The Miami Herald
January 11, 2000
Cigar legend Ramon Cifuentes
He was responsible for internationally prized Partagas brand


 Legendary Cuban cigar man Ramon Cifuentes, who owned the Partagas Cigar
 factory in Cuba until exporting his brand to the Dominican Republic when Fidel
 Castro came to power, died Jan. 3 from natural causes at his home in Madrid. He
 was 92.

 ``He left Cuba when they took the factory away from him,'' said Oscar Boruchin,
 owner of Mike's Cigars in Miami Beach. ``Don Ramon was the best cigar man in
 the world. Partagas is the closest to a Cuban cigar in the United States.''

 An uncompromising perfectionist in the age-old art of cigar making, Cifuentes
 learned the trade from his father who bought the business in 1900 from Jaime
 Partagas, a Catalonian immigrant who started the company in 1845.

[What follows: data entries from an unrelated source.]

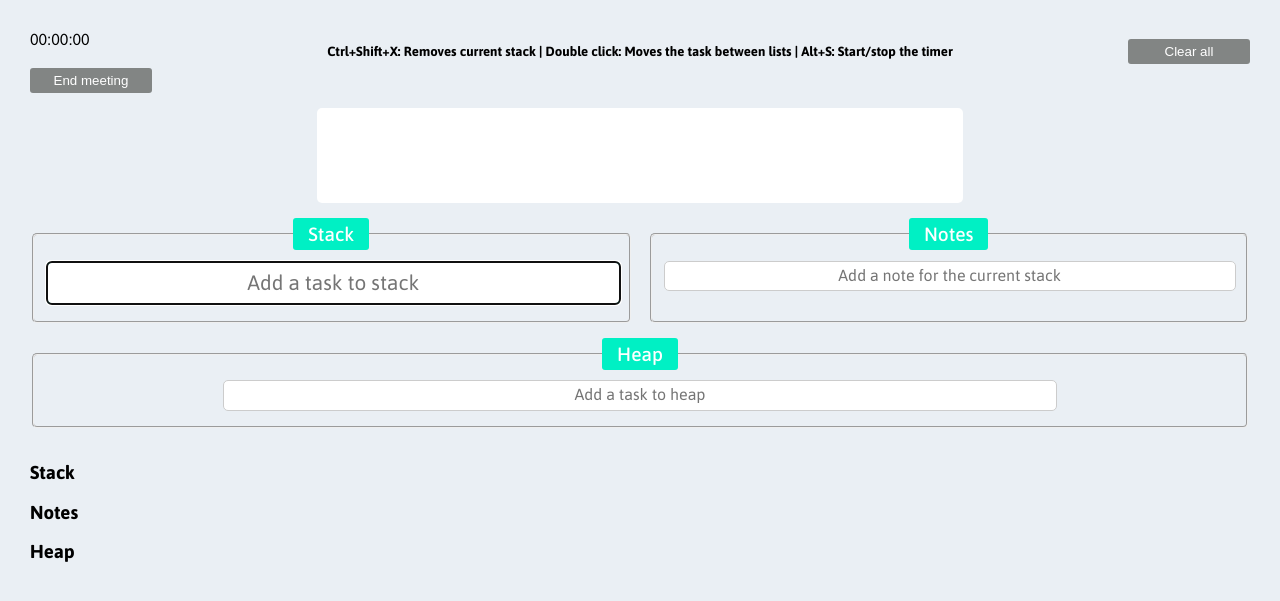
Repository: litalsh/Meeting-Managment-App
Page: /
An editor plug-in stored every save of this project. The page is shown before and after the next save, followed by the edit.
The browser window is 1280 px wide. The pictures show the whole page.
The project was rebuilt for these pictures with package versions that can differ from the ones it lists, and the page was loaded fresh each time. Also part of the build but not shown: src/components/Notes/Note.js, src/components/Task/Task.css, src/components/Task/Task.js.

Above is the page before, as saved 2021-01-17 11:27:47.

After the next save:
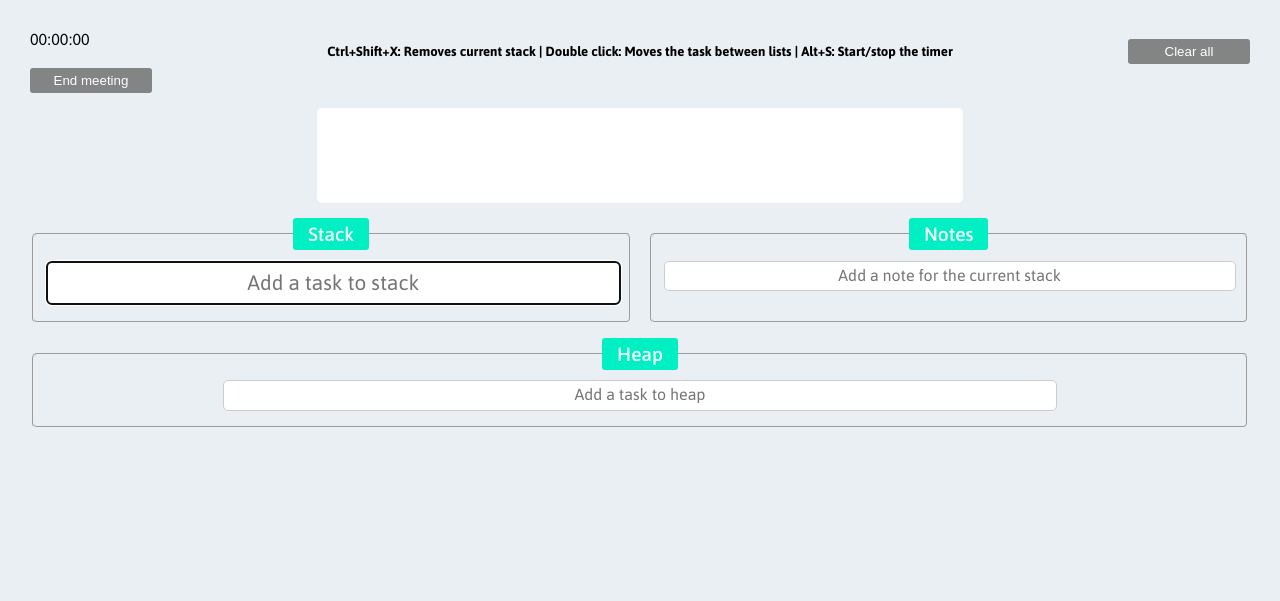
Saved 12 s later.
--- a/src/App.js
+++ b/src/App.js
@@ -21,7 +21,6 @@ function App() {
         <Stack />
         <Notes />
         <Heap />
-        <Template />
       </MeetingContextProvider>
     </div>
   );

 The senior Cifuentes extended the range of cigar brands while focusing on
 maintaining the quality of the product.

 Made entirely by hand, Partagas cigars acquired great cachet during the 1920s
 and `30s. The rich, full-bodied brand was a favorite of cigar aficionado Evelyn
 Waugh, who favorably mentioned it in his novel, Brideshead Revisited.

 When his father died, Cifuentes took over the business.

 In 1961, Cifuentes fled Cuba and went to the United States. For two years in the
 early 1960s Cifuentes worked for almost nothing, separating leaves in a
 Connecticut tobacco house.

 He then moved to Santiago, Dominican Republic, and a decade later forged an
 alliance with General Cigar.

 In 1991, Cifuentes created Partagas Limited Reserve, which is aged more slowly
 than any other cigar.

 The Partagas' 150th Anniversary cigar, released four years later, became an
 instant classic and a rarity sought by collectors, Boruchin said.

 Up until his 80s, Cifuentes guided the making of Partagas cigars by the General
 Cigar company in the Dominican Republic. His cigars use tobacco from the
 Dominican Republic, Cameroon, Jamaica and Mexico.

 Cifuentes also had homes in Madrid and New York City, and most recently had
 been living in Madrid.

 He is survived by his wife, Celia; daughter, Celia; and several grandchildren,
 nieces and nephews.

 Services were held in Madrid.

                     Copyright 2000 Miami Herald